Today, many organizations are turning to cogeneration, a proven and increasingly cost-effective strategy, to achieve a higher degree of facility resilience. On-site cogeneration allows facilities to not only generate electric power for critical systems with a high degree of efficiency, but also produce thermal energy in the form of steam, hot water, or chilled water.

Redundancy and Emergency

Most commonly, a cogeneration plant burns natural gas (with No. 2 fuel oil as back-up fuel) in order to generate electricity – and then leverages waste heat from the combustion process for steam or hot water.

The most efficient way to utilize a cogeneration plant is to generate as much power as it requires to meet your facilities’ heating needs, drawing additional electricity from the utility. But cogeneration equipment can be and often is designed to provide uninterruptible electric power as well as bumpless transfers between the utility and on-site generation, giving the owner continuous power availability if the utility experiences an outage.

This flexibility provides facilities with a great deal of flexibility, but a cogeneration plant’s capacity for independence can go further. For facilities built to protect people, equipment, products, data, and other important resources, a cogeneration unit built with black start and island-mode capabilities helps ensure that a facility can fulfill its mission even when public utilities have spontaneously failed.

Because of these capabilities, cogeneration-powered facilities have helped communities weather lengthy outages resulting from major disasters such as Hurricane Sandy. As organizations seek to bolster their resilience and independence in the decades ahead, cogeneration represents an investment that not only safeguards people and resources but helps owners achieve a higher degree of efficiency going forward.

At What Price?

Some owners are surprised to learn that the decision to install a cogeneration plant is not necessarily a choice between cost and energy security.

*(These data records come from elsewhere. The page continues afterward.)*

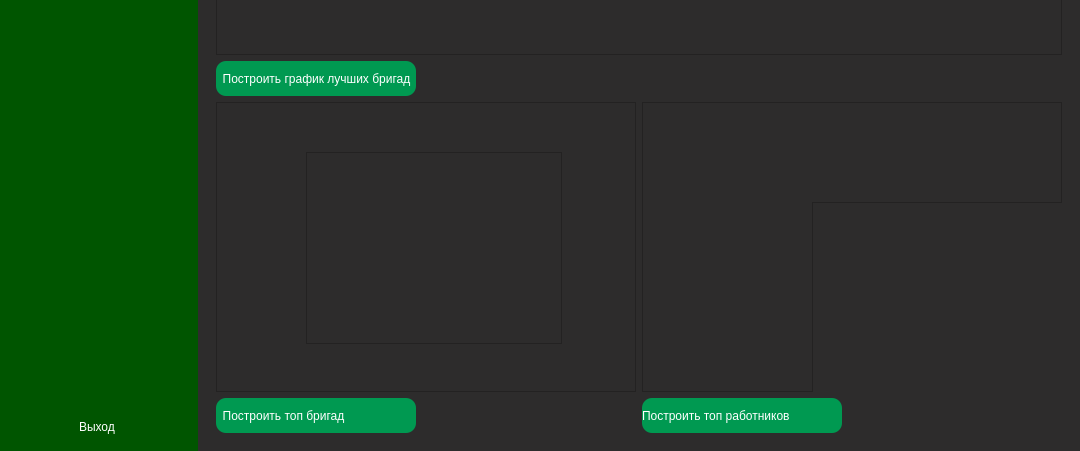
First picture: the form in client/menu/dispetcher/menu_dispetcher.ui, repository 34elo/Burevestnik_project, before the edit; both pictures show x 0 to 1080 and y 308 to 759 of the 1080 by 759 pixel window.
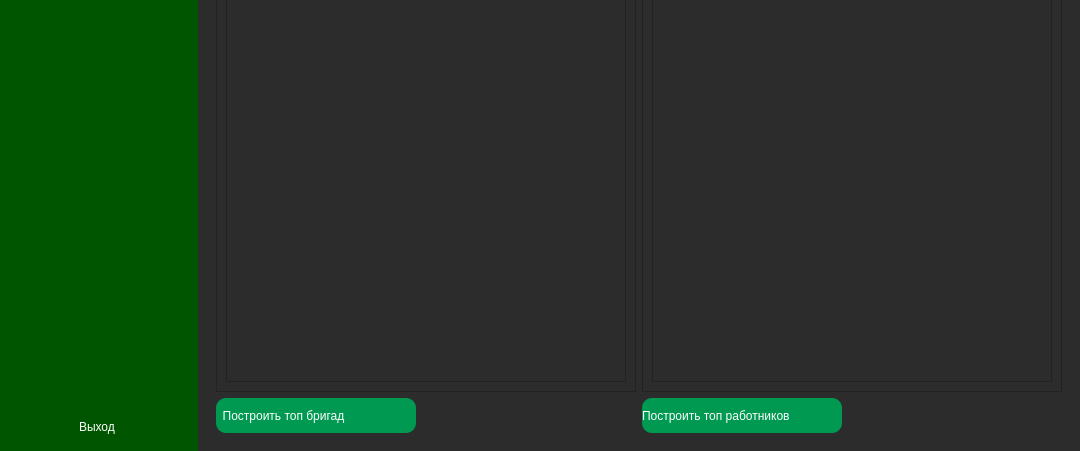
Second picture: the form after the edit. The open tabs and pages were chosen to show the change. Icons and pictures are not drawn. Custom widgets are drawn as their Qt base class.

Commit message: заколебал много

What changed in the file:
```diff
--- a/client/menu/dispetcher/menu_dispetcher.ui
+++ b/client/menu/dispetcher/menu_dispetcher.ui
@@ -582,63 +582,7 @@
            <item>
             <layout class="QVBoxLayout" name="verticalLayout_19">
              <item>
-              <widget class="QFrame" name="frame">
-               <property name="sizePolicy">
-                <sizepolicy hsizetype="Expanding" vsizetype="Expanding">
-                 <horstretch>0</horstretch>
-                 <verstretch>0</verstretch>
-                </sizepolicy>
-               </property>
-               <property name="frameShape">
-                <enum>QFrame::StyledPanel</enum>
-               </property>
-               <property name="frameShadow">
-                <enum>QFrame::Raised</enum>
-               </property>
-              </widget>
-             </item>
-             <item>
-              <layout class="QHBoxLayout" name="horizontalLayout_17">
-               <item>
-                <widget class="QPushButton" name="pushButton_graph_3">
-                 <property name="minimumSize">
-                  <size>
-                   <width>200</width>
-                   <height>35</height>
-                  </size>
-                 </property>
-                 <property name="styleSheet">
-                  <string notr="true">
-                                                                QPushButton{
-                                                                color: white;
-                                                                text-align:left;
-                                                                background-color: rgb(0, 153, 81);
-                                                                height: 30px;
-                                                                border:none;
-                                                                border-radius: 10px;
-                                                                border-bottom-radius: 10px;
-                                                                }
-                                                            </string>
-                 </property>
-                 <property name="text">
-                  <string>  Построить график лучших бригад</string>
-                 </property>
-                </widget>
-               </item>
-               <item>
-                <spacer name="horizontalSpacer_13">
-                 <property name="orientation">
-                  <enum>Qt::Horizontal</enum>
-                 </property>
-                 <property name="sizeHint" stdset="0">
-                  <size>
-                   <width>40</width>
-                   <height>20</height>
-                  </size>
-                 </property>
-                </spacer>
-               </item>
-              </layout>
+              <layout class="QHBoxLayout" name="horizontalLayout_17"/>
              </item>
             </layout>
            </item>
@@ -660,16 +604,11 @@
                  <property name="frameShadow">
                   <enum>QFrame::Raised</enum>
                  </property>
-                 <widget class="QTableView" name="tableView_top_team">
-                  <property name="geometry">
-                   <rect>
-                    <x>90</x>
-                    <y>50</y>
-                    <width>256</width>
-                    <height>192</height>
-                   </rect>
-                  </property>
-                 </widget>
+                 <layout class="QVBoxLayout" name="verticalLayout_13">
+                  <item>
+                   <widget class="QTableView" name="tableView_top_team"/>
+                  </item>
+                 </layout>
                 </widget>
                </item>
                <item>
@@ -733,16 +672,11 @@
                  <property name="frameShadow">
                   <enum>QFrame::Raised</enum>
                  </property>
-                 <widget class="QTableView" name="tableView_top_useres">
-                  <property name="geometry">
-                   <rect>
-                    <x>170</x>
-                    <y>100</y>
-                    <width>256</width>
-                    <height>192</height>
-                   </rect>
-                  </property>
-                 </widget>
+                 <layout class="QVBoxLayout" name="verticalLayout_14">
+                  <item>
+                   <widget class="QTableView" name="tableView_top_useres"/>
+                  </item>
+                 </layout>
                 </widget>
                </item>
                <item>
```
Left out of the diff: 36 changed lines with no effect on the pictures. The commit also changes 1 other file.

In fact, for many mission critical facilities such as hospitals, university campuses, corrections facilities and industrial plants, investment in a cogeneration plant can actually help owners achieve financial savings when compared to current electric and natural gas rates and additional redundant equipment and electric feeders requirements.

The up-front cost of cogeneration units will often exceed the cost of alternatives such as standby diesel generators or redundant boilers – but the substantial utility cost savings that can often be achieved through cogeneration provide a highly advantageous return on the investment over time.

Facility owners who are seeking dependable sources of electrical power and heat energy would be well-advised to investigate the costs and benefits of utilizing cogeneration as part of their energy security strategy. New facilities or facilities already making major updates to their heating and power systems are particularly well-positioned to realize the cost savings and increased resilience that cogeneration can offer.

Eric joined Fosdick & Hilmer in 2000, and is now the Manager of Mechanical Engineering as well as the Lead Engineer within the Central Utilities Group. Eric is an expert in the design and analysis of central heating and cooling plants and distribution systems. During his time with the firm, Eric has been the project manager for numerous central plant and distribution projects including steam and chilled water plants, combined heat and power systems, fuel oil storage, and integrated HVAC systems.